What’s the difference when we participate in something as opposed to observing it? One’s obviously more active, as we’re placing ourselves into an experience; the other, more a sense of sitting back to take things in. This watching, deconstructing and passing judgement, however, seems one of the main hallmarks of modern cultural experiences.
Rather than taking part in all these activities – singing, dancing, acting, movement, creativity – we’re, more often than not, watching them. It’s clearly enjoyable watching others take risks, learn new things and demonstrate what’s possible. But it can’t be the same as experiencing them ourselves.
Which comes back to basic questions around culture: is this about performance or participation? Should only those who are the best at something attempt it? Is this human activity something that can only be done at the peak of perfection, or is there also value in our stumbling attempts to get to grips with it all?
Isn’t culture – art, in general – about perception, expression, balance, gesture, interaction, intention? Isn’t this about creativity, about what we see and understand then what we add? Also, the social connection of where all this activity “sits” within society: the conversations it sparks; structure it provides; rhythms of anticipation and retrospective enjoyment (Notes One).
That, as ever, tended a little toward idealism, but my point was to try and fathom the reality of what all this actually “means” for us as individuals and a community: what function does culture serve and what’s our involvement in fulfilling that function? If we’re tending toward sitting back, picking apart those who’ve pushed themselves forward, surely that’s quite a Colosseum approach to cultural life?
Although, maybe that’s fine? It simply is what it is: culture as collective observation. We’re watching the shows that are put on, enjoying and discussing all the ways they’re depicting our lives and the potential of human experience. But that’s presumably only one half of culture? The other being that more active participation in the social life of community: dances, games, festivals, sports, theatre, etc.
Didn’t it used to be that culture was more involved? Not just sitting alone in our rooms or alone among the crowds on buses listening through our earphones. Didn’t people used to “go” to shows and events within the local community, meeting people and taking part in shared activities? Not just luxury high-end culture, but run-of-the-mill moments within any given town.
It just seems we’ve drifted into quite an isolated, passive existence. Perhaps, largely, due to the facilitation of technology? It’s made all these things possible; often editing out the inconvenience or burden of actually trying to achieve things alongside others. In so many ways, it’s making our lives easier while cutting us off from the nourishment and joy of human connection (Notes Two).
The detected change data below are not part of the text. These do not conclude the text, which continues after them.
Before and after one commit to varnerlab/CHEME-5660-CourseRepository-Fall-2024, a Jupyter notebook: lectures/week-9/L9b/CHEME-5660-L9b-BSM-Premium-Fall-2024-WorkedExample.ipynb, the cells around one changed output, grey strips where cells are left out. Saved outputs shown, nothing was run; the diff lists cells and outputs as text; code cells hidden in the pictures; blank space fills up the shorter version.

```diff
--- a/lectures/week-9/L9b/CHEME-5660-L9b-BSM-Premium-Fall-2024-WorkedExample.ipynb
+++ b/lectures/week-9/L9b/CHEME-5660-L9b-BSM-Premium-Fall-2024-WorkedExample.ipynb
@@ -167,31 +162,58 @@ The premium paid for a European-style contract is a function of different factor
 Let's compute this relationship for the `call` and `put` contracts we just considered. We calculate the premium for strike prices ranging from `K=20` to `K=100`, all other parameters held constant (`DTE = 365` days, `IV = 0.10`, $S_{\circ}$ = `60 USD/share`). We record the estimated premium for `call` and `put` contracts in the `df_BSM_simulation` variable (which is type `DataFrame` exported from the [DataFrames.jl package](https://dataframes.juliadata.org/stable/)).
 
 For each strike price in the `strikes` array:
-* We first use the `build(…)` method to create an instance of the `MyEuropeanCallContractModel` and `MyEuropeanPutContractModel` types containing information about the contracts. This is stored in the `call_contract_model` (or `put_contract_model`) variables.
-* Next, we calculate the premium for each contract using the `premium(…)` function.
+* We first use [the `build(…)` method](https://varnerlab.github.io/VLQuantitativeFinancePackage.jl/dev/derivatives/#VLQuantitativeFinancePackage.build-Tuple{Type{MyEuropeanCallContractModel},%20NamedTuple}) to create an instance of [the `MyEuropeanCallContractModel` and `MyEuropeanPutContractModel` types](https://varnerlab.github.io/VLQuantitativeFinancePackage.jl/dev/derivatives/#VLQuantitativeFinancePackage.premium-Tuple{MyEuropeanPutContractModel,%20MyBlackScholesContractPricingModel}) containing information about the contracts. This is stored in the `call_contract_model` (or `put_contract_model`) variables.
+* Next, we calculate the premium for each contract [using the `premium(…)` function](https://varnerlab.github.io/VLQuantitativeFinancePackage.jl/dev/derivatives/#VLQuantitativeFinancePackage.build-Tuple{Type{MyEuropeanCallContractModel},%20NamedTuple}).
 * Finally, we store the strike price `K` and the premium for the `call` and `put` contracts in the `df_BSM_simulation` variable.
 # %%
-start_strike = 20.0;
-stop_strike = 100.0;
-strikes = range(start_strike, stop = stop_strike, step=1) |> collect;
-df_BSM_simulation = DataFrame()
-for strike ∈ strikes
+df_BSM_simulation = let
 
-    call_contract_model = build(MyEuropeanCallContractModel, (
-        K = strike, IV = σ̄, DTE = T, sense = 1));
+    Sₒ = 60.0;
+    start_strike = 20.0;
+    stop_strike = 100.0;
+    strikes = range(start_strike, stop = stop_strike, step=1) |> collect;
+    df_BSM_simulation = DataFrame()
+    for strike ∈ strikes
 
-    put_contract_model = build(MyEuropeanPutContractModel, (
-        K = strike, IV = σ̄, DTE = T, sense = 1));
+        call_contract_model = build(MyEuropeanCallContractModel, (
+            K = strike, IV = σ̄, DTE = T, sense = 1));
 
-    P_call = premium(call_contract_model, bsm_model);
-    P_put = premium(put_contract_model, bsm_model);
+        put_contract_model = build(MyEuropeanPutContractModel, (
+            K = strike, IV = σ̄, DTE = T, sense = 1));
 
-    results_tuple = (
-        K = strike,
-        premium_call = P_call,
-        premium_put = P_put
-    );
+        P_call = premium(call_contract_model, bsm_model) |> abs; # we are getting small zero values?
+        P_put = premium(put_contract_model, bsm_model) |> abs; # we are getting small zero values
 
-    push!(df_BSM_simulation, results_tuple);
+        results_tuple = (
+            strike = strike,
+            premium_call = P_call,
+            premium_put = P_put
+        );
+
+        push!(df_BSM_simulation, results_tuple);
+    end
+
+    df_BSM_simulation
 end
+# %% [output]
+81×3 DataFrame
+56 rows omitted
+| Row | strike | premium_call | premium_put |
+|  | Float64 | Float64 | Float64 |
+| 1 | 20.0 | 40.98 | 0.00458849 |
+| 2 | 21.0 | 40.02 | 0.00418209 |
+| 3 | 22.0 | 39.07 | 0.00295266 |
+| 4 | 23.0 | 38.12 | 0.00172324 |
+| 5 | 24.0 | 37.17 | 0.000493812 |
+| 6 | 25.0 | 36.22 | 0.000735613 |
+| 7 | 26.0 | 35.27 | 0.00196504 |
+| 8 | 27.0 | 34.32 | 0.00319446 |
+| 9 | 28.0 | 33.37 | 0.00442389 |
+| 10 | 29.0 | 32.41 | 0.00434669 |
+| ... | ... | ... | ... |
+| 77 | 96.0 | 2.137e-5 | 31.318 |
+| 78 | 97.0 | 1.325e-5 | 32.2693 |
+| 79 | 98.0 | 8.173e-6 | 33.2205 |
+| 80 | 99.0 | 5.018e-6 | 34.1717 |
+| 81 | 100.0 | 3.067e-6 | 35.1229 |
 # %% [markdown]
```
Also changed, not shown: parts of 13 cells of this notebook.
Figuring out how we might be able to graft back in the kinds of activities that used to serve this purpose seems interesting; as it’s perhaps not so compatible with the more heartless scrutiny that’s been taking its place.
Notes and References:
Note 1: Reference points for how we’re living
Note 1: Missing something with modern culture?
Note 1: The creativity of living
Note 2: The potential of technology
Note 2: Cultural shifts & taking a backseat
Note 2: Technology as a partial reality
Note 2: Patience with the pace of change